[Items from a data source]
□ □ □
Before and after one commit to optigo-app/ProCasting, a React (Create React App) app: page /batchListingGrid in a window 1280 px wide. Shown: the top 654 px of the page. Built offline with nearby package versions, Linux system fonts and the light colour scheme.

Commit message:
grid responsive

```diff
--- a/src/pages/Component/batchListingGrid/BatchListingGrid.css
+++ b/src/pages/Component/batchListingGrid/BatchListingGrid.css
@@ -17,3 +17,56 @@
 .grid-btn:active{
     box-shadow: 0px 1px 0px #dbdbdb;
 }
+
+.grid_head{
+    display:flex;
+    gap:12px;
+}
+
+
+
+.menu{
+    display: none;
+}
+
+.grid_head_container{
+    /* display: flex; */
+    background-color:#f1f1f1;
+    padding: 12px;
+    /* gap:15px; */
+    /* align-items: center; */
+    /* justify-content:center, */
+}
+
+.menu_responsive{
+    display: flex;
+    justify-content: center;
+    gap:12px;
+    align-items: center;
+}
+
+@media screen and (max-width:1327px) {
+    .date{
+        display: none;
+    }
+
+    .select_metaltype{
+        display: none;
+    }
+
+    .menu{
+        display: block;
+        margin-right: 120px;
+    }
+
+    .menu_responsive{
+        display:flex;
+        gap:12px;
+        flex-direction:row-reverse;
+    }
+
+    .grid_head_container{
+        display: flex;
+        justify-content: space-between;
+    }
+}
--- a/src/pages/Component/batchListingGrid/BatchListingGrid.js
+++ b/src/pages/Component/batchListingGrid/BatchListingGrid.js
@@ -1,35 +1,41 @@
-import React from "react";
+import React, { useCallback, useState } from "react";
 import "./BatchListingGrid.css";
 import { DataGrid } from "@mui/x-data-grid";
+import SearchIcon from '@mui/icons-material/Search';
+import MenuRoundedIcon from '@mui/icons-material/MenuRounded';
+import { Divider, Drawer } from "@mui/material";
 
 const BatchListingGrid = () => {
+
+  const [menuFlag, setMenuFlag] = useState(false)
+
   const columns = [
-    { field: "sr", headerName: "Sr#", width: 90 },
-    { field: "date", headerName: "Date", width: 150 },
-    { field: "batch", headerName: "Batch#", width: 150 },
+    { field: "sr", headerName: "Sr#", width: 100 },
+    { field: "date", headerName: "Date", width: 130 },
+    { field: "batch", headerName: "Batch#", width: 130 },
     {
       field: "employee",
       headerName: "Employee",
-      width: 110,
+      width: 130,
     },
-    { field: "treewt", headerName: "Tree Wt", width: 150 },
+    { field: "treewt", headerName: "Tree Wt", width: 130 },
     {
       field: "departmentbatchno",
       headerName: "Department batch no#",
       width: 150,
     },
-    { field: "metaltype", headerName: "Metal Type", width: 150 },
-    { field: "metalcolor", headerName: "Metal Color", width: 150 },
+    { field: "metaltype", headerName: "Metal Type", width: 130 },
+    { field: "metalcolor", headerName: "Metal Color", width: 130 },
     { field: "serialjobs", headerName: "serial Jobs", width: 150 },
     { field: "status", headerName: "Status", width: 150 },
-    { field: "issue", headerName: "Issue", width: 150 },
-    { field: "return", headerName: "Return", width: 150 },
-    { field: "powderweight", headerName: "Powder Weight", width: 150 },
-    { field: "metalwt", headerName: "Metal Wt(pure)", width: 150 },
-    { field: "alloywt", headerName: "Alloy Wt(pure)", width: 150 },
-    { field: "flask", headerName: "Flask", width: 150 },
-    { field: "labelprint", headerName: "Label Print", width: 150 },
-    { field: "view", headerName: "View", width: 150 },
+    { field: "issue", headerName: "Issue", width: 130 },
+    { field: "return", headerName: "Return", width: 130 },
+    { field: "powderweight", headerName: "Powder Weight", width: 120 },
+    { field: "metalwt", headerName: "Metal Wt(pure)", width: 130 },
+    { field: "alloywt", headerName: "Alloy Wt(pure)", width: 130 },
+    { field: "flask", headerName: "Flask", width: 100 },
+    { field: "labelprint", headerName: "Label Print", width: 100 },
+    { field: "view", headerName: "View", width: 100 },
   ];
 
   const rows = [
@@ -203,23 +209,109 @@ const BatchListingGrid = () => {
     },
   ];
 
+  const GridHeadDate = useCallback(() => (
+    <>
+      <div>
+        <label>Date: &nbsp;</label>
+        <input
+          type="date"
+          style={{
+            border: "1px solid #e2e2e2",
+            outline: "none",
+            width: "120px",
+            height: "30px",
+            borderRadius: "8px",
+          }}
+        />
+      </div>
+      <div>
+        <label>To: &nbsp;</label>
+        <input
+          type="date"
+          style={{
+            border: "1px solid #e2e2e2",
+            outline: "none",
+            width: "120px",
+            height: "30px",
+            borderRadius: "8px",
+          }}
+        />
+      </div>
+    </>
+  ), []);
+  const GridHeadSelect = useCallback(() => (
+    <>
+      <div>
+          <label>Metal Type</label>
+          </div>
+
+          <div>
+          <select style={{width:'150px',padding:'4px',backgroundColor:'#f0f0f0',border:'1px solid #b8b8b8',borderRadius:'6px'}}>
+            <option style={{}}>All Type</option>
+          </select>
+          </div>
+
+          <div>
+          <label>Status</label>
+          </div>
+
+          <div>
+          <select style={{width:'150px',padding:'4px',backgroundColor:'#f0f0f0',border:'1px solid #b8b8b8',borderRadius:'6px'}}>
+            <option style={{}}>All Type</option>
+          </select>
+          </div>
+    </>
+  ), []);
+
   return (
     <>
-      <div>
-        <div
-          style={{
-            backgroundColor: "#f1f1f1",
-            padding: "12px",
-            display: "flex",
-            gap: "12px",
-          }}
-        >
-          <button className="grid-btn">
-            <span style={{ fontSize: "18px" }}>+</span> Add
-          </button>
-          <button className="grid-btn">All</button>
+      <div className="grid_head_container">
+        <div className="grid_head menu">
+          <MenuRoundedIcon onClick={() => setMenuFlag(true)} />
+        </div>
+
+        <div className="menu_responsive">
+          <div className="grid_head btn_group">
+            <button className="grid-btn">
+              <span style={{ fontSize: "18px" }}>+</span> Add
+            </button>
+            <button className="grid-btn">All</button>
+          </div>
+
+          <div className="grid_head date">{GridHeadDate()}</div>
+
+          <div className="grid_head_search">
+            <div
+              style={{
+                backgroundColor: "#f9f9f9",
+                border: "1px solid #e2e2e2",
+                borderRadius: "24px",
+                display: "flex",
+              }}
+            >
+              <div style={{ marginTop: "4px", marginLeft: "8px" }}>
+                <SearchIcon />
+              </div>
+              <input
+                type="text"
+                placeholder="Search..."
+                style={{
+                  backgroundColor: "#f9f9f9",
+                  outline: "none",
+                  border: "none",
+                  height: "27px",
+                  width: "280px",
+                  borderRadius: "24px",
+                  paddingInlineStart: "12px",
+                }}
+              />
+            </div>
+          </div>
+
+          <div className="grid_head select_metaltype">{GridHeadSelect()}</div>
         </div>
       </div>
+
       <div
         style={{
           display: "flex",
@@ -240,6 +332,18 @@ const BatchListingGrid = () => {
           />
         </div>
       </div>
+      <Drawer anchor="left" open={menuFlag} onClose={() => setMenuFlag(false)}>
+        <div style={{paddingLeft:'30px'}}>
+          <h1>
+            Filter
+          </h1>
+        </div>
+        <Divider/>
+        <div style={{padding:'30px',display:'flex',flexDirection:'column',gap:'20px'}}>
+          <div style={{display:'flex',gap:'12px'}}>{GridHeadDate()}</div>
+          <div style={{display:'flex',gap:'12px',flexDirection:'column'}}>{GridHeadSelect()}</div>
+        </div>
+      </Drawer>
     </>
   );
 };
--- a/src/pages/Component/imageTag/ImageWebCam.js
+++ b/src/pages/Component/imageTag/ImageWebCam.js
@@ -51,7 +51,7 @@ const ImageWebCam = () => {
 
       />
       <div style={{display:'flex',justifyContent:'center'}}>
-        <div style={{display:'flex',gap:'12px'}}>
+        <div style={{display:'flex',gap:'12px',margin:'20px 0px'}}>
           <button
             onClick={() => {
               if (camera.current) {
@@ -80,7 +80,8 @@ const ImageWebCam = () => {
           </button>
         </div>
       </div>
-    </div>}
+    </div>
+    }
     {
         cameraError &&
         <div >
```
□ □ □
■ **Required action**
How many lines in the entries above hold the word "pure"? Reply with the number by itself.

■ **Output for this task**
4